- Place the grates inside your grill.
Baking Soda is an effective natural cleaner ideal for daily cleaning around your home and seasonal deep cleaning.
What to do before cleaning grill grates
Before you clean, consider the material your grill grates are made of. How to clean the grill grates and what cleaning products to use largely depends on the material of the grates.
- Porcelain grates: as long as their original finish is not damaged, porcelain grates are rust-resistant. They require a nylon brush or one with soft bristles to clean.
- Stainless-steel grates: this type is durable and does not require much care compared to porcelain and cast iron grates. To inhibit rust, ensure to dry them completely.
- Cast iron grates: this material makes the grates tough enough to handle stiff brushes. They are not prone to rust and can be cleaned by rubbing with vegetable oil.
How to clean grill grates without a brush
Wire brushes break easily, and their bristles can fall into your food and be accidentally ingested. Other than the traditional grill brush, here are other tools you can use:
- Aluminum foil: take your aluminum foil, roll it into a ball and use grill tongs to secure it as you scrub your grill grates.
- Grill stone: rub the stone across your grates and then wipe them with a damp cloth.
- Nylon scrubbing pad: you can clean grill grates easily with a scouring pad from your kitchen.
- Onion: you can also clean grill grates with onions. It may look weird, but all you need is half an onion. Put a barbecue fork through the onion with the cut side to the bottom. Rub this cut side across the grates to clean them. Its acidic enzymes break down the grease residue covering the grates without being abrasive. If you use charcoal on your grill, you can throw away the used onions into the coals.
What to do before using grill grates
Clean your grates
- Inspect burners and flame tents and clean your grease trap.
- Remove any debris on the ledges holding your grates to prevent potential flare-ups from lighting debris and grease in your grill’s bottom. When a grease fire occurs, turn off the grill burners and cover the grill until the fire goes out. You should not use water to extinguish a grease fire.
Season your grates
- Use an onion to season your grill grates. Cut an onion in half and rub it on the clean grates. Onions have sulfur elements that create a hard surface when heated. The hard surface degrades at 1000°F. The onions also have antibacterial components that ensure your grates are safe to cook on.
- After grilling a few times, oil your grates. But as your grill grates season over time, oiling them will become unnecessary. You can also oil your food before grilling to help the seasoning process and break in new grill grates.

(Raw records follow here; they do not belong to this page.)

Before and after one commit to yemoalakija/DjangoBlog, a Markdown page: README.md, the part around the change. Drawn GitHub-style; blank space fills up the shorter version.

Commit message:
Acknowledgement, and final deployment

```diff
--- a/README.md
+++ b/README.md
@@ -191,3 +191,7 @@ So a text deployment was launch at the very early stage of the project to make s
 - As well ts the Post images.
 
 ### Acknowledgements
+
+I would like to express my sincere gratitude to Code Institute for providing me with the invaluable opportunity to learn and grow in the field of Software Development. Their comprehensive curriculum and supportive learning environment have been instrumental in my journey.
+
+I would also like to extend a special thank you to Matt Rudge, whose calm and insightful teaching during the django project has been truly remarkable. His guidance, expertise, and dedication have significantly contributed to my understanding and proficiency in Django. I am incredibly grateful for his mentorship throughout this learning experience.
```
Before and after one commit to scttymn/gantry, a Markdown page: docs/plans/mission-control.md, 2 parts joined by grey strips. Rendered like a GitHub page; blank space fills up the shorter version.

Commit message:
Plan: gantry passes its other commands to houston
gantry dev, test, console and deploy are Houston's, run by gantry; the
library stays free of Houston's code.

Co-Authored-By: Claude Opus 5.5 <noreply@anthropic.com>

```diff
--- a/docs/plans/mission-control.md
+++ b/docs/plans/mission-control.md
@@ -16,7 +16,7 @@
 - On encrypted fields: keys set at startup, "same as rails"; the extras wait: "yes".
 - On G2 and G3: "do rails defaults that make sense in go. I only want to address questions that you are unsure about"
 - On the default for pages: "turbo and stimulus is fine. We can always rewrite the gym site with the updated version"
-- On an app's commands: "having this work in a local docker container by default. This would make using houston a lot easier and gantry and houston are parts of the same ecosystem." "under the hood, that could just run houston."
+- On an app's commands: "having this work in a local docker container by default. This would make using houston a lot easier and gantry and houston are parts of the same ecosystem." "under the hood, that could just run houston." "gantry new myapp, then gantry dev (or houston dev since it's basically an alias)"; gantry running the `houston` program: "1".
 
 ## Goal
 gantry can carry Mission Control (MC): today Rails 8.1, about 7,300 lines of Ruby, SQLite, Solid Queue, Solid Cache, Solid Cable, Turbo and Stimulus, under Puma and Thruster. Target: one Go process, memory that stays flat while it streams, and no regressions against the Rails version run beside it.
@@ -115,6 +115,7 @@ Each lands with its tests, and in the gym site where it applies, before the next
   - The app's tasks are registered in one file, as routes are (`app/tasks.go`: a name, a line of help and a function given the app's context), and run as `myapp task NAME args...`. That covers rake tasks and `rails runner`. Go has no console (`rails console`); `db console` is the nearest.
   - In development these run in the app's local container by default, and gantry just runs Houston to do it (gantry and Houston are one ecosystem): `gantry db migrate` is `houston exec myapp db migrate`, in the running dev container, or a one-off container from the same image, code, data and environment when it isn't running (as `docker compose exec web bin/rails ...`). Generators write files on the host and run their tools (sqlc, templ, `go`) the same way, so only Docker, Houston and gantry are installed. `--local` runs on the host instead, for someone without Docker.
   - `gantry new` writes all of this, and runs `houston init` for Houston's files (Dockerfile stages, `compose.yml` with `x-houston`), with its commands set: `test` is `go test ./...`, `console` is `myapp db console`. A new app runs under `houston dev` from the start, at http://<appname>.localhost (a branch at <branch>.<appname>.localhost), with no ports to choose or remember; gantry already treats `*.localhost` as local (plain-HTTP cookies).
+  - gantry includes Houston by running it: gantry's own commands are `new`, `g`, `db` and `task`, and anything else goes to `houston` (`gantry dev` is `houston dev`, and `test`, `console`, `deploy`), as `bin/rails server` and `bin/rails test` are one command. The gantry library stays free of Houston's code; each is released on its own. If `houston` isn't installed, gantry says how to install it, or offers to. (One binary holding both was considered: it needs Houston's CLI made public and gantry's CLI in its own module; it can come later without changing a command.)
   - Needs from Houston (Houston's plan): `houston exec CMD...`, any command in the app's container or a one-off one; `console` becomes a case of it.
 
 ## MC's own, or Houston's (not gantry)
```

- Use oils that have high smoke points, like avocado or canola oils. Oils like extra virgin olive oil smoke at 400°F and become sticky, making grilling pretty messy.
Give your grates time to season.
- Over-cleaning your grates hinders them from seasoning. Seasoning allows them to form a non-stick coating. As your grates season, they turn from grey to black.
- Do not heat burn-offs on extremely high heat upon grilling to avoid baking the debris. Overexposure to high heat of over 850°F will gradually warp your grates.
Can you soak grill grates in Dawn?
Yes, you can. Soaking your grill grates in dish soap like Dawn is an effective way of deep cleaning your grill grates. You can deep clean your grates in a washtub or sink. Deep cleaning is perfect for removing sauces and marinades. Do not use a dishwasher, oven cleaner, or harsh acidic products to clean your grates as they will damage them.
After soaking your grill grates, use a sponge or brush to scrub them. A blackened surface is a sign of seasoning. So you should only deep clean occasionally. Over-cleaning will damage the seasoning, and you will need to re-season your grates.
Check this too: Types of Gas Grill Burners
It is advisable to clean your grill before and after grilling thoroughly. However, you can make the work easier if you oil your grates beforehand. Use a paper towel to rub any oil of choice on your grates. The rest of your grill, grill tools, and accessories also need to be sparkling from top to bottom. Also, protect your grill from debris or rain with a grill cover during barbecues. Proper cleaning and maintenance increase your grill’s longevity, allowing you to enjoy many grilling seasons.